It would be unfair to ask Melania Trump to write her own speech for the Republican convention. As the third wife of a billionaire 25 years her senior, she was not selected for her oratory skills. And can you imagine what it would be like to start in a Slovenian village and go on to marry the loudest asshole in America? Between Sevnica and Cleveland, she probably did some things she did not at first enjoy. My point is that Melania is through working, and we should leave her to peacefully wait out this last year of her husband’s life. In the meantime, hire a ghostwriter. Newt Gingrich would do it for lunch, I bet, and you could get somebody really good for money. This brings us to the question of whom the Trump campaign got—because, as you’ve no doubt heard, a portion of Melania’s speech sounded just like Michelle Obama’s speech from 2008.
It is extremely generous of the New York Times to say that Montana Senator John Walsh “confronts questions of plagiarism,” given that the last 800 words of his master’s thesis are taken verbatim from a paper published by the Carnegie Endowment for International Peace. The document that Walsh turned in to get his degree from the US Army War College in 2007 contains several uncited passages from related papers on the internet, along with several passages that are footnoted but not quoted, despite being copied from the original sources word-for-word. I encourage you to read the Times article, if only to get a sense of what a mash-up Walsh’s thesis appears to be. There’s also a rad denial from the Senator himself, but you’ll have to click on the jump to read that.

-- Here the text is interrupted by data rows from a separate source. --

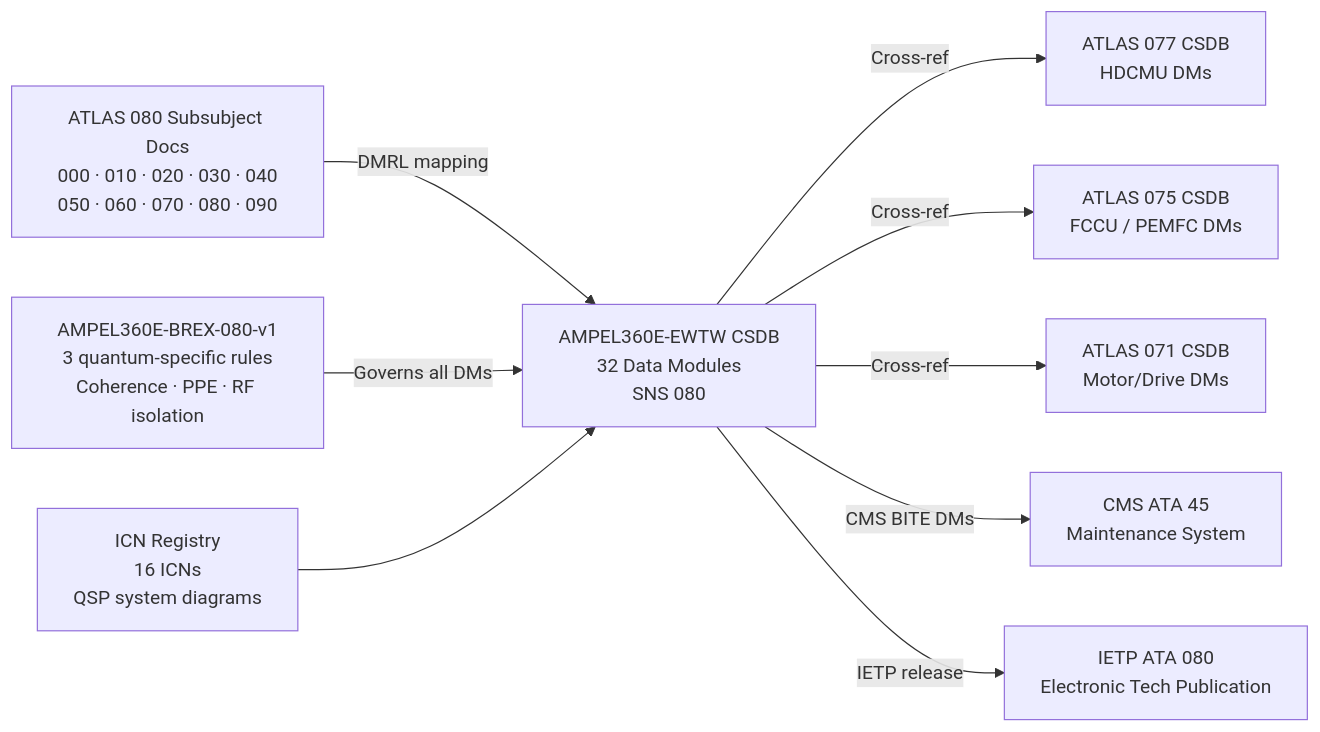
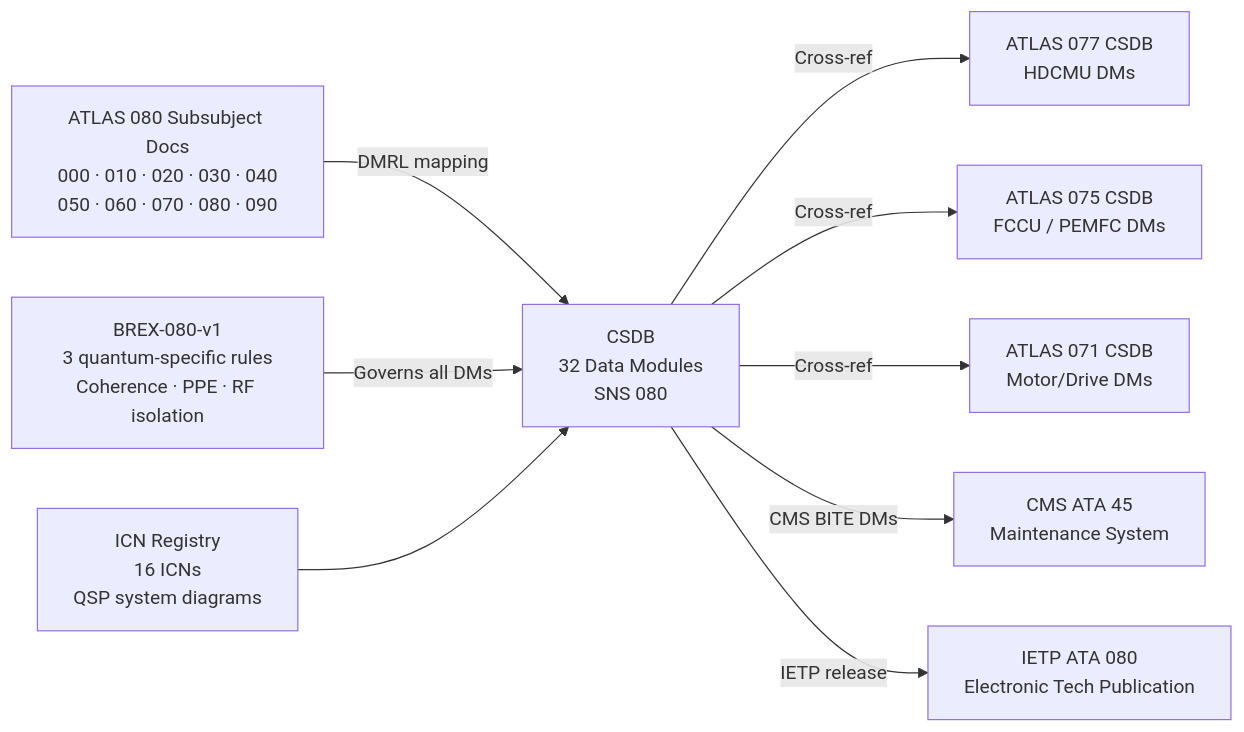
The diagram in Q+ATLANTIDE/000-099_ATLAS/080-089_Propulsion-Alternativa-y-Cuantica/080_Quantum-Sensing-for-Propulsion/080-090-S1000D-CSDB-Mapping-and-Traceability.md (AmedeoPelliccia/Qplus-For-All-Queer-People-and-Quantum), drawn with Mermaid before and after one commit. The commit also changed other lines of this file and 51 other files, not shown here.

First line of the commit message:
Generalize all 52 ATLAS S1000D-CSDB mapping files: remove AMPEL360E/eWTW/Programmes_example references, add scope: agnostic-standard, use generic DMC placeholders

````diff
--- a/Q+ATLANTIDE/000-099_ATLAS/080-089_Propulsion-Alternativa-y-Cuantica/080_Quantum-Sensing-for-Propulsion/080-090-S1000D-CSDB-Mapping-and-Traceability.md
+++ b/Q+ATLANTIDE/000-099_ATLAS/080-089_Propulsion-Alternativa-y-Cuantica/080_Quantum-Sensing-for-Propulsion/080-090-S1000D-CSDB-Mapping-and-Traceability.md
@@ -119,12 +119,12 @@
 ```mermaid
 flowchart LR
     ATLAS_DOCS[ATLAS 080 Subsubject Docs\n000 · 010 · 020 · 030 · 040\n050 · 060 · 070 · 080 · 090]
-    ATLAS_DOCS -->|DMRL mapping| CSDB[AMPEL360E-EWTW CSDB\n32 Data Modules\nSNS 080]
-    BREX[AMPEL360E-BREX-080-v1\n3 quantum-specific rules\nCoherence · PPE · RF isolation] -->|Governs all DMs| CSDB
+    ATLAS_DOCS -->|DMRL mapping| CSDB[<PROGRAMME> CSDB\n32 Data Modules\nSNS 080]
+    BREX[BREX-080-v1\n3 quantum-specific rules\nCoherence · PPE · RF isolation] -->|Governs all DMs| CSDB
     CSDB -->|Cross-ref| CSDB077[ATLAS 077 CSDB\nHDCMU DMs]
     CSDB -->|Cross-ref| CSDB075[ATLAS 075 CSDB\nFCCU / PEMFC DMs]
     CSDB -->|Cross-ref| CSDB071[ATLAS 071 CSDB\nMotor/Drive DMs]
     CSDB -->|CMS BITE DMs| CMS[CMS ATA 45\nMaintenance System]
     CSDB -->|IETP release| IETP[IETP ATA 080\nElectronic Tech Publication]
     ICN_REG[ICN Registry\n16 ICNs\nQSP system diagrams] --> CSDB
 ```
````
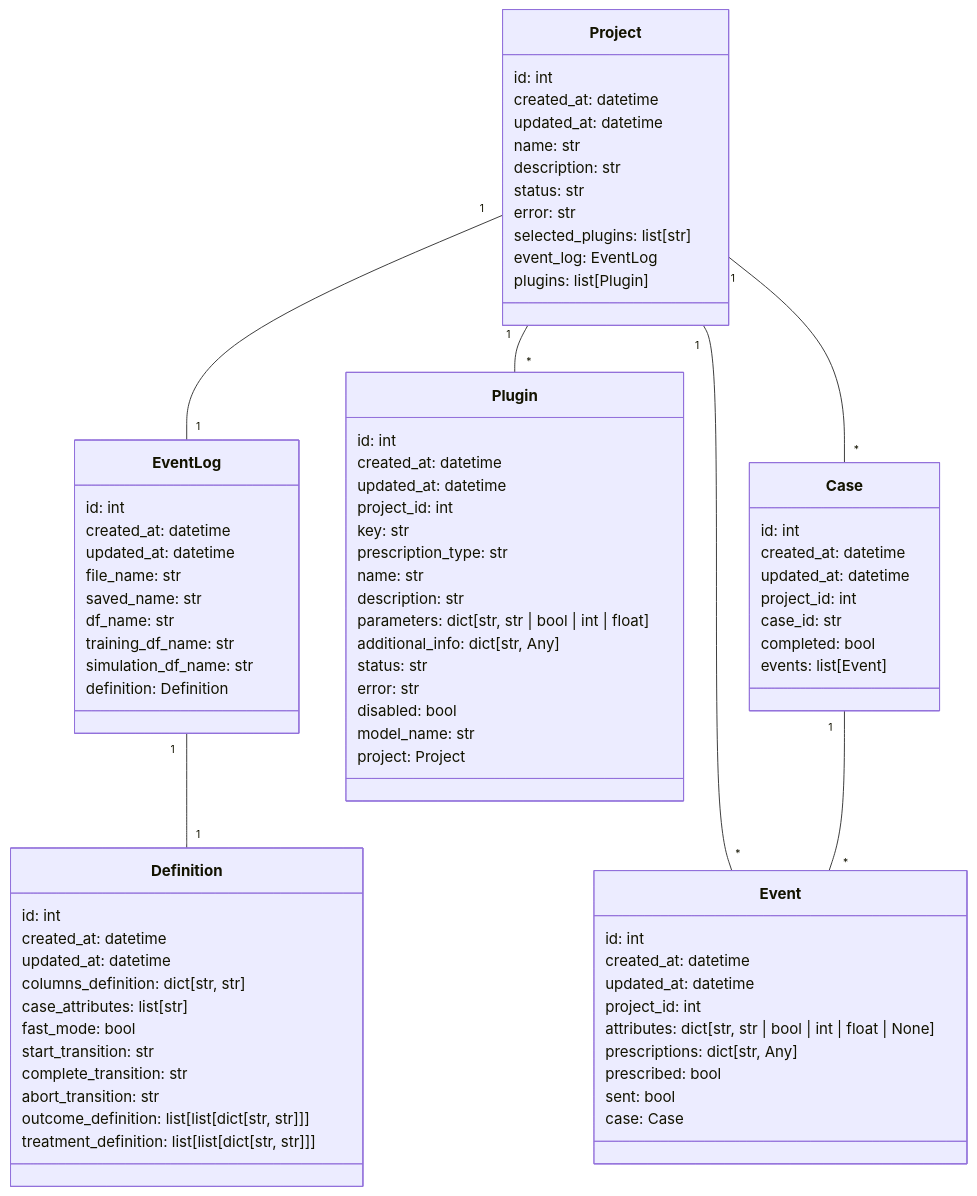
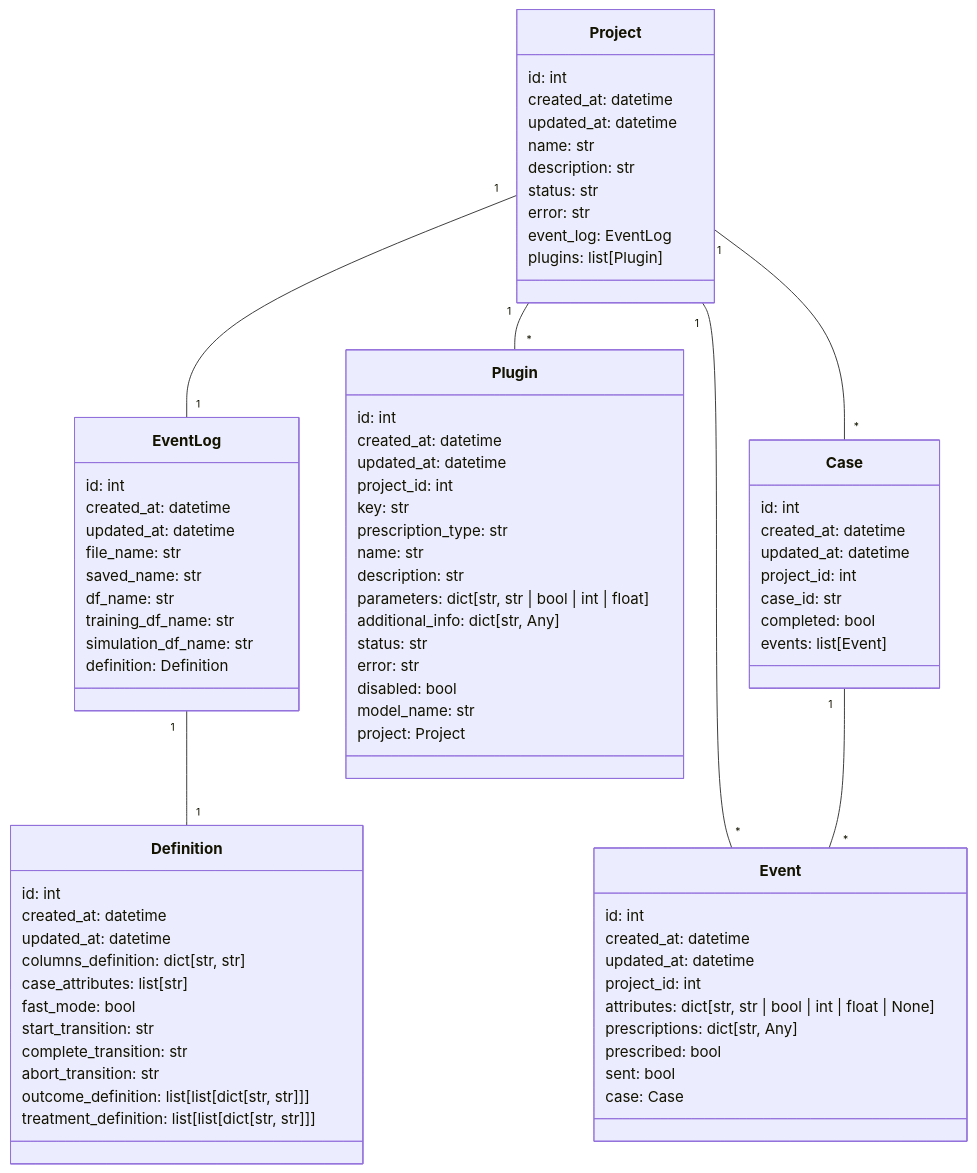
The diagram in content/en/development/core/class-diagram.md (prcore/docs), drawn with Mermaid before and after one commit. The commit also changed 1 other file, not shown here.

Commit message:
Site updated R 24 märts 2023 15:26:30 EET ...

```diff
--- a/content/en/development/core/class-diagram.md
+++ b/content/en/development/core/class-diagram.md
@@ -49,7 +49,6 @@
         description: str
         status: str
         error: str
-        selected_plugins: list[str]
         event_log: EventLog
         plugins: list[Plugin]
     }
```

It’s all our faults collectively, but Transformers made Shia LaBeouf an aristocrat. We had to see live actors be friends with computer-rendered characters from a cartoon about a toy, so now LaBeouf gets an income forever. Like many members of the leisure class, he has turned to art, producing a short film obviously plagiarized from a Daniel Clowes comic. Like many m.’s of the l.c. who get in trouble, he subsequently turned to philosophy, arguing that authorship is censorship and intellectual property is theft in a series of weird interviews that were, themselves, kind of plagiarized. He also hired a skywriter to blanket LA with a sarcastic apology to Clowes, who lives in San Francisco.
In case you hadn’t heard, Rand Paul is currently embroiled in the most tepid plagiarism scandal imaginable. Speaking at Liberty University last week, the senator and self-certified ophthalmologist warned against the dangers of genetic testing by talking about what college kids can understand: Ethan Hawke movies from the nineties. Quote:
In the movie Gattaca, in the not too distant future, eugenics is common. And DNA plays a primary role in determining your social class.
Compare that to the Wikipedia summary of the film, which reads, “In ‘the not-too-distant future,’ eugenics is common and DNA plays the primary role in determining social class.” More middles school-level shirking from the senator’s office after the jump.
Max Lenington hates the president and his wife; that much he made clear in the letter he wrote last week to the editor of the Billings Gazette, entitled “Why I hate the Obamas.” The way in which he hates the Obamas, however, is suspiciously similar to that described in conservative columnist Mychal Massie’s piece “Why I do not like the Obamas,” which Massie accuses Lenington of plagiarizing. I should point out that these are all allegations and no one has confirmed that Lenington plagiarized anything, but he totally did it. As the Missoulian puts it, “Lenington appears to have essentially condensed Massie’s editorial from about 1,000 words to 300 words. It also seems that he restructured sentences written by Massie and interchanged certain words with others that have similar definitions.” Comparison after the jump.